▸ What to do
Search the data for the string "based" and extract every line where it appears.

(Edit difference data)
*** Block opens ***
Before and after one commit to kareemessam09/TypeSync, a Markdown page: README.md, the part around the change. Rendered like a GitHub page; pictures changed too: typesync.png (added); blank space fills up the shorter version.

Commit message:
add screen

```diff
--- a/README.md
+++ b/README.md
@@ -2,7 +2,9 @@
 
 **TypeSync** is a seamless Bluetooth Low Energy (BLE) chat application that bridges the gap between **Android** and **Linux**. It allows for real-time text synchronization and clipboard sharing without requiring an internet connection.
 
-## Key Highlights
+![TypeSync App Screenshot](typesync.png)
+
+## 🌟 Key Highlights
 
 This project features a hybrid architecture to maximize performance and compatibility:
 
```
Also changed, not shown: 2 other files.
*** Block closes ***
*** Block opens ***
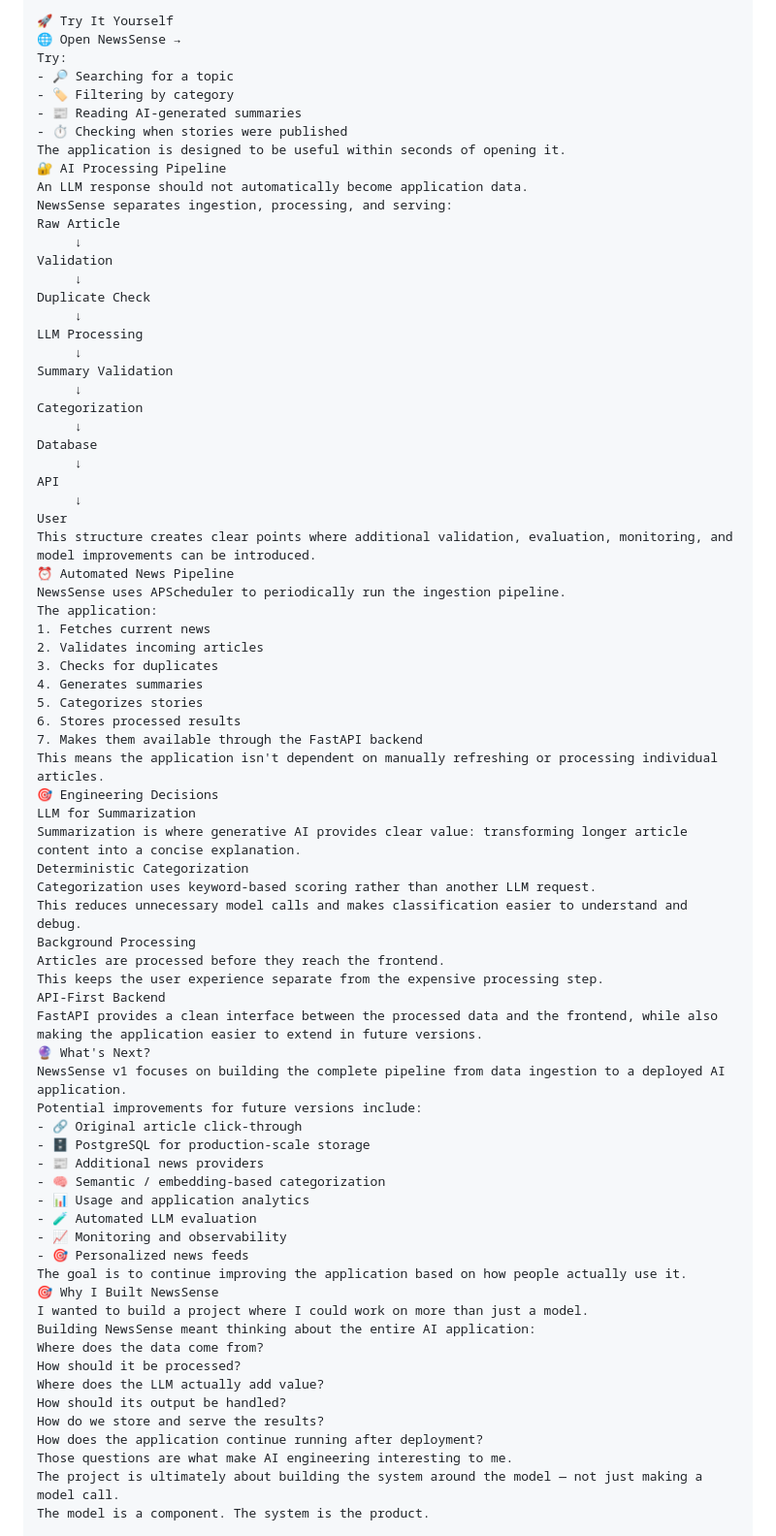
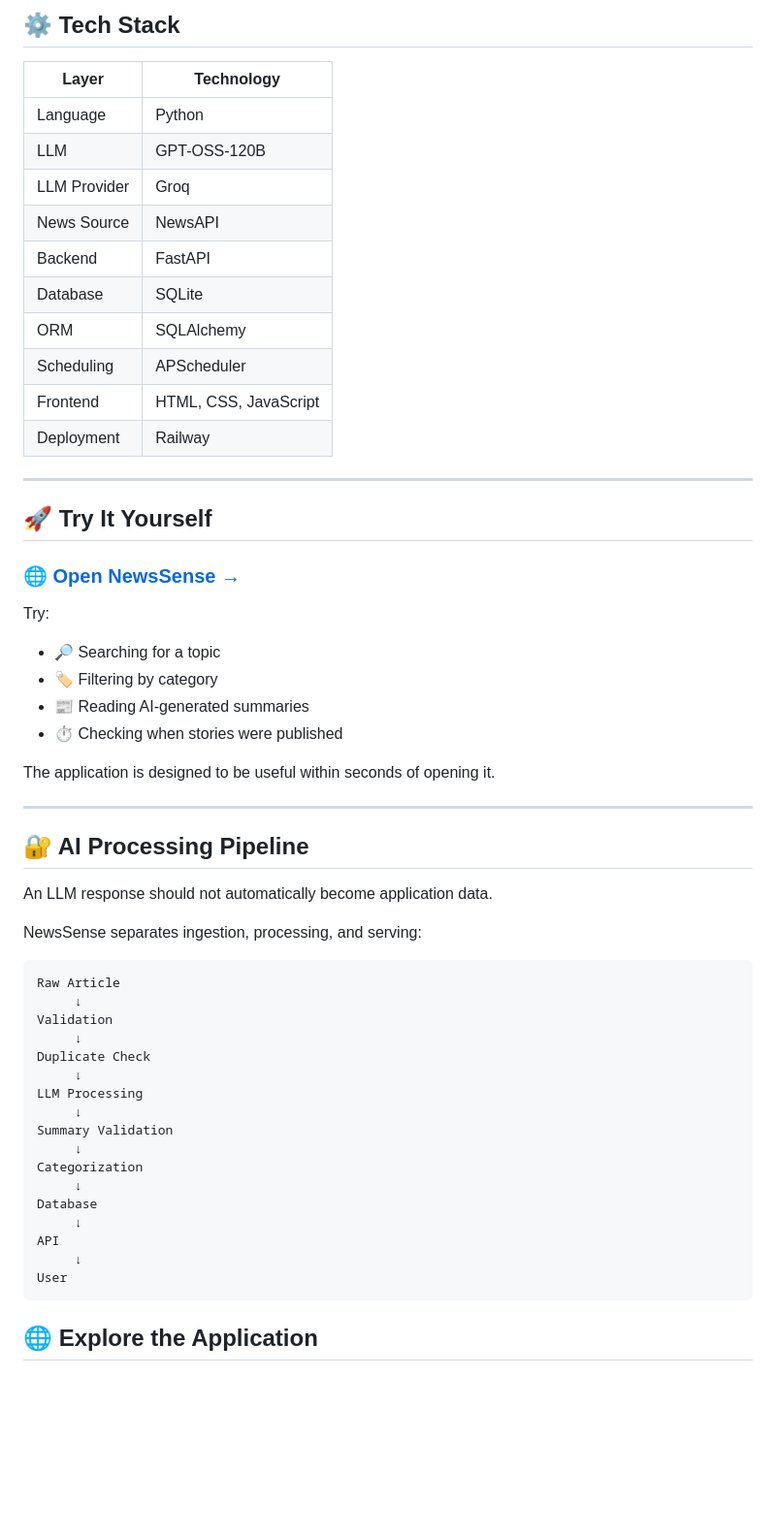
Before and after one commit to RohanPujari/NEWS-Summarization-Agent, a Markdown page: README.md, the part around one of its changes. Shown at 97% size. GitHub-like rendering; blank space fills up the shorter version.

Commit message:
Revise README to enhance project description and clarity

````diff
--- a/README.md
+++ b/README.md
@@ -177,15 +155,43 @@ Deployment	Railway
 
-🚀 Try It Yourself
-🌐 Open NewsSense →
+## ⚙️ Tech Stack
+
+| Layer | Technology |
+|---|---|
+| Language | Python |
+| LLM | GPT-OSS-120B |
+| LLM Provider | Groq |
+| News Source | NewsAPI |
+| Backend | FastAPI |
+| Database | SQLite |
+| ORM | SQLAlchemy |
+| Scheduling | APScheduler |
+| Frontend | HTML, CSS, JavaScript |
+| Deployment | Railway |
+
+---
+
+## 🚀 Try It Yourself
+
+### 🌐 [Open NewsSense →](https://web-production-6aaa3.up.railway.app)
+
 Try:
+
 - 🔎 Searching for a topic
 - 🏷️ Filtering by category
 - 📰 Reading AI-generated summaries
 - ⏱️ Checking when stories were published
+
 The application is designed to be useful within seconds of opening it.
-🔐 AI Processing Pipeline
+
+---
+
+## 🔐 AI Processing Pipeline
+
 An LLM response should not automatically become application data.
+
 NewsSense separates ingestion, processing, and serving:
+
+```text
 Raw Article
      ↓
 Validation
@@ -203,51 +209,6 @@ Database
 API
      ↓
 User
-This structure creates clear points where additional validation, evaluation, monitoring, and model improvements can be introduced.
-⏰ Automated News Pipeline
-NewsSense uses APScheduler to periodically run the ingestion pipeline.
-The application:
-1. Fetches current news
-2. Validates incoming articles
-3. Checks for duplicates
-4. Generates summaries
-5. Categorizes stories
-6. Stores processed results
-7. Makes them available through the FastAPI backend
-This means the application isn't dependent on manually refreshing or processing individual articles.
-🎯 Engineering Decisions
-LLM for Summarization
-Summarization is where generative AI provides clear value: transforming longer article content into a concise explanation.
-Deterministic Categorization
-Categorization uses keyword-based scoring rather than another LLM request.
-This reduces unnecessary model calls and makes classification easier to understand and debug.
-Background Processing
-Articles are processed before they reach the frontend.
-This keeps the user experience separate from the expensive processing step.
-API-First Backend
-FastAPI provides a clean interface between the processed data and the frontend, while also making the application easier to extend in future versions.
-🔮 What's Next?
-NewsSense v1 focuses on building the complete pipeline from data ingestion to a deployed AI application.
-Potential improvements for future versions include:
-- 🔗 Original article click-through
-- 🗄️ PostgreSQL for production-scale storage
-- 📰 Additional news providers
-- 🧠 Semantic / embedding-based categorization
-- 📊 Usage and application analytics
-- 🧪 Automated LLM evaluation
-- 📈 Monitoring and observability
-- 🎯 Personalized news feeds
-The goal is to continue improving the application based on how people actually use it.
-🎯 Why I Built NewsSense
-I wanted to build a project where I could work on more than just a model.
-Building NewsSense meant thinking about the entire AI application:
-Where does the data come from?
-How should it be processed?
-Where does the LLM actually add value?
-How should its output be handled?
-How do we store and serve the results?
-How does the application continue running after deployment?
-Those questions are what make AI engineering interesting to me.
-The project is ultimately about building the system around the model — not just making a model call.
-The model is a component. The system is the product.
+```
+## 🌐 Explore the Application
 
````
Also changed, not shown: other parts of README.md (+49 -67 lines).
*** Block closes ***
▸ Task answer
-Categorization uses keyword-based scoring rather than another LLM request.
-- 🧠 Semantic / embedding-based categorization
-The goal is to continue improving the application based on how people actually use it.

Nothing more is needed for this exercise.